> **RECORDS TO USE**:
┄┄┄┄┄┄┄┄┄┄┄┄┄┄┄┄┄┄┄┄

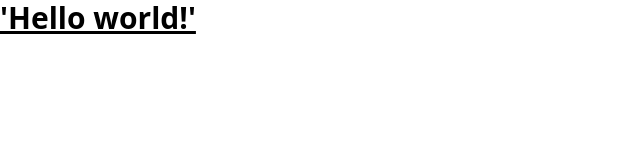
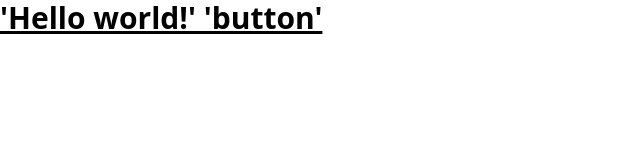
Before and after one commit to chenteiklim/setUpCli, a website: page src/index.html in a window 1280 px wide. Shown: the whole page, without its empty margins (0-640 px from the left). Drawn offline with Linux system fonts and the light colour scheme.

Commit message:
adding button
10 February

```diff
--- a/src/index.html
+++ b/src/index.html
@@ -10,6 +10,7 @@
 <body>
   <h1 class="text-3xl font-bold underline">
     'Hello world!'
+    'button'
   </h1>
 </body>
 </html>
```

┄┄┄┄┄┄┄┄┄┄┄┄┄┄┄┄┄┄┄┄

> **TASK OBJECTIVE**: Return the material above verbatim, minus the pictures.

> **YOUR RESPONSE**:
Before and after one commit to chenteiklim/setUpCli, a website: page src/index.html in a window 1280 px wide. Shown: the whole page, without its empty margins (0-640 px from the left). Drawn offline with Linux system fonts and the light colour scheme.

Commit message:
adding button
10 February

```diff
--- a/src/index.html
+++ b/src/index.html
@@ -10,6 +10,7 @@
 <body>
   <h1 class="text-3xl font-bold underline">
     'Hello world!'
+    'button'
   </h1>
 </body>
 </html>
```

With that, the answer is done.